Molecular Brain, August 2009
Guilding C, Hughes AT, Brown TM, Namvar S, Piggins HD, Clare Guilding, Alun TL Hughes, Timothy M Brown, Sara Namvar, Hugh D Piggins
In mammals, the synchronized activity of cell autonomous clocks in the suprachiasmatic nuclei (SCN) enables this structure to function as the master circadian clock, coordinating daily rhythms in physiology and behavior. However, the dominance of this clock has been challenged by the observations that metabolic duress can over-ride SCN controlled rhythms, and that clock genes are expressed in many brain areas, including those implicated in the regulation of appetite and feeding. The recent development of mice in which clock gene/protein activity is reported by bioluminescent constructs (luciferase or luc) now enables us to track molecular oscillations in numerous tissues ex vivo.
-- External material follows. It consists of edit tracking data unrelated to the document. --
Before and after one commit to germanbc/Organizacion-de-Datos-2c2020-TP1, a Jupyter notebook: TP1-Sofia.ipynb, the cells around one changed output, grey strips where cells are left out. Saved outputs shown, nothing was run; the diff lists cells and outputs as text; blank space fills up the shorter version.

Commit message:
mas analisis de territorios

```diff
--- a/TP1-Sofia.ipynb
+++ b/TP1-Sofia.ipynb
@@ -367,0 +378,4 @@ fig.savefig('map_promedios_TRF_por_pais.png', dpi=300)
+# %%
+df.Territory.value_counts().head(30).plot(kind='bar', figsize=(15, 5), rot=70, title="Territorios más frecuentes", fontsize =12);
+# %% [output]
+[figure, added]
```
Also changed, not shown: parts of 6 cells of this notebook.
Consequently we determined both clock activities and responsiveness to metabolic perturbations of cells and tissues within the mediobasal hypothalamus (MBH), a site pivotal for optimal internal homeostatic regulation.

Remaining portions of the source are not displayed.